Ken MacLeod's four-part Fall Revolution (1995, 1996, 1998, 1999) series deals extensively with several different visions of anarchist societies. The Stone Canal deals with the interactions of an individualist anarchist, Johnathon Wilde, who is reborn as a clone into a high-tech anarcho-capitalist society influenced largely by an adversary from his past.
John C. Wright's trilogy of novels: "The Golden Age", "The Golden Transcendence", and "The Phoenix Exultant"; explore a distant future civilization that exists largely in cyberspace and whose logical anarcho-capitalist system is threatened by a nihilistic, irrational AI.
Tarrin Lupo's novel Pirates of the Savannah follows the lives of various characters who create an economy outside the purview of the government in the area around Savannah, Georgia during the American Revolution.Robert Ringer (1979). Restoring the American Dream.

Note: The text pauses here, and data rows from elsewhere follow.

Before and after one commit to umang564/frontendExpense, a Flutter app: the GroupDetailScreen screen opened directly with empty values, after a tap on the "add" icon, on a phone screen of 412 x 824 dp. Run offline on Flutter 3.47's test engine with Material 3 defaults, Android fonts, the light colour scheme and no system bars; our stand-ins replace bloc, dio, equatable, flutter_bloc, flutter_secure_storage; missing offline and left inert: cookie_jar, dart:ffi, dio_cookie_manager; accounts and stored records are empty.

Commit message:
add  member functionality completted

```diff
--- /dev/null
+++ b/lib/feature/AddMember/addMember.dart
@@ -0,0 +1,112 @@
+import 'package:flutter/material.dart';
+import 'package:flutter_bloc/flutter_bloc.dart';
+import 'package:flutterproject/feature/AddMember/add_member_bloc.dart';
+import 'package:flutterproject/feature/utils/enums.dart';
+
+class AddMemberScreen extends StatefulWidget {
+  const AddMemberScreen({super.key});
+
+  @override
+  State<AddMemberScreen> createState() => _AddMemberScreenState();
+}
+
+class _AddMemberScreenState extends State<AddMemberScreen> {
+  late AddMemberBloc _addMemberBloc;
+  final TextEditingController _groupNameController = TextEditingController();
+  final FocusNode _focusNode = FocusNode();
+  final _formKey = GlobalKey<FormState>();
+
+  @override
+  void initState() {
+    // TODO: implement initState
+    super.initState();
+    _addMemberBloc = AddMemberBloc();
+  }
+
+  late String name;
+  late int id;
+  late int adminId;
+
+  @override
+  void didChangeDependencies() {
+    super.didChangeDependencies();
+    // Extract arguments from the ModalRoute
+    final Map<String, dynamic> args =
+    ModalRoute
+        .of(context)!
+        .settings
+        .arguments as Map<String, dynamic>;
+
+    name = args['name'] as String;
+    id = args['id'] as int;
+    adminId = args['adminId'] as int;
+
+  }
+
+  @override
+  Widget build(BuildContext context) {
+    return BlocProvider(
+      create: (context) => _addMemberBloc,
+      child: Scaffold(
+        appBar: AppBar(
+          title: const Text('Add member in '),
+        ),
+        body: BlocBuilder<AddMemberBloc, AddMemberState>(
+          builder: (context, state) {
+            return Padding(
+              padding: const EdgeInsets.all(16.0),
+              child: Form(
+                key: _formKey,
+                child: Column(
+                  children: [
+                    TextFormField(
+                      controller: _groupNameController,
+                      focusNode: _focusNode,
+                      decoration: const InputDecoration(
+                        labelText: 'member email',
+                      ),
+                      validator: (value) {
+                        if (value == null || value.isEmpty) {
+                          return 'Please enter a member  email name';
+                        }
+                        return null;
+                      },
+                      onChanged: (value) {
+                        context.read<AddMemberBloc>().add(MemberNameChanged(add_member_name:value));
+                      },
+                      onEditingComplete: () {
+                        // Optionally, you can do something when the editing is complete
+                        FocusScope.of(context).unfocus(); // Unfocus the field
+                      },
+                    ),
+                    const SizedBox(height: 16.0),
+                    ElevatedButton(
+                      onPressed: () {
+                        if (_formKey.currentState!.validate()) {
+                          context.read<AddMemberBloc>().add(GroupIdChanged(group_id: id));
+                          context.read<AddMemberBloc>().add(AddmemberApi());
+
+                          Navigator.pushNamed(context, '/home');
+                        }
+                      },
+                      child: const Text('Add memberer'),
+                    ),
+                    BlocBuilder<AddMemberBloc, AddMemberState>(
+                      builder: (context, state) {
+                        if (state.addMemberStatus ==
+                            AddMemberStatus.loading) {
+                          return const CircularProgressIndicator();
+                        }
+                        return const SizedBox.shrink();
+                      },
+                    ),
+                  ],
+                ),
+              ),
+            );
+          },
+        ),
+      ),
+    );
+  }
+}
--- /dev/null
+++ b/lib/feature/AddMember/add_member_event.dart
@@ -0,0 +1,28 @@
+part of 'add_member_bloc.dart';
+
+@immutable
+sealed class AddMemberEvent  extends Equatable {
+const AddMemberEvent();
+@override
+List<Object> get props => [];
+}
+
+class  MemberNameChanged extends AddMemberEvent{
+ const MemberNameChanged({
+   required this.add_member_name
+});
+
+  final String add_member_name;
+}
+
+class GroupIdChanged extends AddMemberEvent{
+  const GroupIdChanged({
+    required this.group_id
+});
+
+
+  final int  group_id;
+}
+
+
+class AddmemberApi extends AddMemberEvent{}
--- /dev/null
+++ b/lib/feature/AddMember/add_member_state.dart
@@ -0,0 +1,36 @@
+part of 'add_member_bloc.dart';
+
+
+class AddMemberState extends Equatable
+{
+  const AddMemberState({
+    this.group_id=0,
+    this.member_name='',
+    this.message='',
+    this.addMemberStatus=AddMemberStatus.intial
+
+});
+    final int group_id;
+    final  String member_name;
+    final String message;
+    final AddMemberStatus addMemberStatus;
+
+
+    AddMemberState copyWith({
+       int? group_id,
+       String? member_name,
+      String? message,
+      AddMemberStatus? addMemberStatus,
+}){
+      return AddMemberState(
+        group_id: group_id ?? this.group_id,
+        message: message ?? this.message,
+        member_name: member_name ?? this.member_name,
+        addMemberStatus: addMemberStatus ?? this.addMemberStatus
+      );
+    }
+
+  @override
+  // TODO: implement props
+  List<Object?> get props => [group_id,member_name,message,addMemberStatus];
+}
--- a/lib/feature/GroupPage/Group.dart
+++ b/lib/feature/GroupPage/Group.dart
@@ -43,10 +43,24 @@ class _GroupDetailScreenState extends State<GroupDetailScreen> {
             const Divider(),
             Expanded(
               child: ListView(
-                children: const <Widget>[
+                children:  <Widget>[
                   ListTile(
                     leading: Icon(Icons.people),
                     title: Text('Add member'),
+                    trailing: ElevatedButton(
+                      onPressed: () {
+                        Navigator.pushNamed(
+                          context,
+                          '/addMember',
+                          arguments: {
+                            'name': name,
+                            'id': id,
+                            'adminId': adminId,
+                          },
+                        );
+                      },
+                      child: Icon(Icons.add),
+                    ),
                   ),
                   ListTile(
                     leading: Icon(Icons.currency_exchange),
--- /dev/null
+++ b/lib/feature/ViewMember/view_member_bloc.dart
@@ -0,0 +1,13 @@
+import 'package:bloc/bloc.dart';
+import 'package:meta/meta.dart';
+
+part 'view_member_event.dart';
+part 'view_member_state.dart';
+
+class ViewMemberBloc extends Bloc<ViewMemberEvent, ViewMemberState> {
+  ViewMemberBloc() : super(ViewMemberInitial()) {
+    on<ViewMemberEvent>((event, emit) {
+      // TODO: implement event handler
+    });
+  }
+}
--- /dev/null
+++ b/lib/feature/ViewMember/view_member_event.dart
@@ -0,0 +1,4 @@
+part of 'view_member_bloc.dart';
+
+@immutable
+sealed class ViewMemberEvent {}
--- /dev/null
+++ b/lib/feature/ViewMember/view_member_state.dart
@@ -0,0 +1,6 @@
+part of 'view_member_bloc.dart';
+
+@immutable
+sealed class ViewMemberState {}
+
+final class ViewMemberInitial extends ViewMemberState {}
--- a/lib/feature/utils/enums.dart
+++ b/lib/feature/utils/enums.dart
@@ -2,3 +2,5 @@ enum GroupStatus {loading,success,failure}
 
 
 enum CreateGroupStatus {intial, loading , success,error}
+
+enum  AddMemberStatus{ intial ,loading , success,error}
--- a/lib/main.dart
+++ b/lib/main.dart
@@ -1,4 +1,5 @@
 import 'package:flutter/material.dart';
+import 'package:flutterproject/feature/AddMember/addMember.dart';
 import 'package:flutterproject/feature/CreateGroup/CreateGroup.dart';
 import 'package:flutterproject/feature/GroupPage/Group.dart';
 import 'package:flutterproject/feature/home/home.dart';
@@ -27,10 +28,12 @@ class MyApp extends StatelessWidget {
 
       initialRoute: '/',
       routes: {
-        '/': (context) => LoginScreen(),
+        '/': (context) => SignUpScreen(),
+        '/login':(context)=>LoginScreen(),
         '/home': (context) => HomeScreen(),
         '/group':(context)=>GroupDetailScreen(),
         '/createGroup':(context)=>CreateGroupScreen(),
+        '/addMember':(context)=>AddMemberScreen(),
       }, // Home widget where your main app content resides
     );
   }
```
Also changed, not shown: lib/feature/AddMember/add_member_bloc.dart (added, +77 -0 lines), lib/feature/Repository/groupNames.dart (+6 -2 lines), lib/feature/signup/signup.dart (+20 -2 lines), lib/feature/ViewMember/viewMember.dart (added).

New York: QED. pp. 134–135.
Lysander Spooner (1882). "Natural Law; or the Science of Justice". In Charles Shively (ed.). The Collected Works of Lysander Spooner in Six Volumes. The Collected Works of Lysander Spooner in Six Volumes, Weston: M & S Press (1971). I. Boston: A. Williams & Co. p. 6.
James Bryce (Original publication date 1888). The American Commonwealth. II. New York: G. P. Putnam's Sons. p. 494. (This is found in the Capricorn Books edition, edited by Louis M. Hacker in Volume II, Part VI, Chapter 4, "The Influence of Religion," paragraph 15.) Also see Carl Watner, "The Most Generous Nation on Earth: Voluntaryism and American Philanthropy," Whole Number 61. THE VOLUNTARYIST (April 1993).
Gabriel Roth, ed. (2006). Street Smart: Competition, Entrepreneurship, and the Future of Roads. New Brunswick: Transaction Publishers.
Etienne de la Boetie (1975). The Politics of Obedience. New York: Free Life Press.
Brian Doherty (2007). Radicals for Capitalism: A Freewheeling History of the Modern American Libertarian Movement. New York: Public Affairs.
Robert LeFevre (1988). The Fundamentals of Liberty. Santa Anna: Rampart Institute.
Auberon Herbert (1978). Eric Mack, ed. The Right and Wrong of Compulsion by the State and other Essays. Indianapolis: Liberty Classics.
Jim Payne (Count Nef) (2002). Princess Navina Visits Voluntaria. Sandpoint: Lytton Publishing.
Murray Rothbard (1973). For a New Liberty. New York: The Macmillan Company.
Mark Spangler, ed. (1996). Cliches of Politics. Irvington-on-Hudson: Foundation for Economic Education. Earlier editions were titled "Cliches of Socialism."
Carl Watner with Wendy McElroy (eds.), ed. (2004). National Identification Systems: Essays in Opposition. Jefferson: McFarland & Company.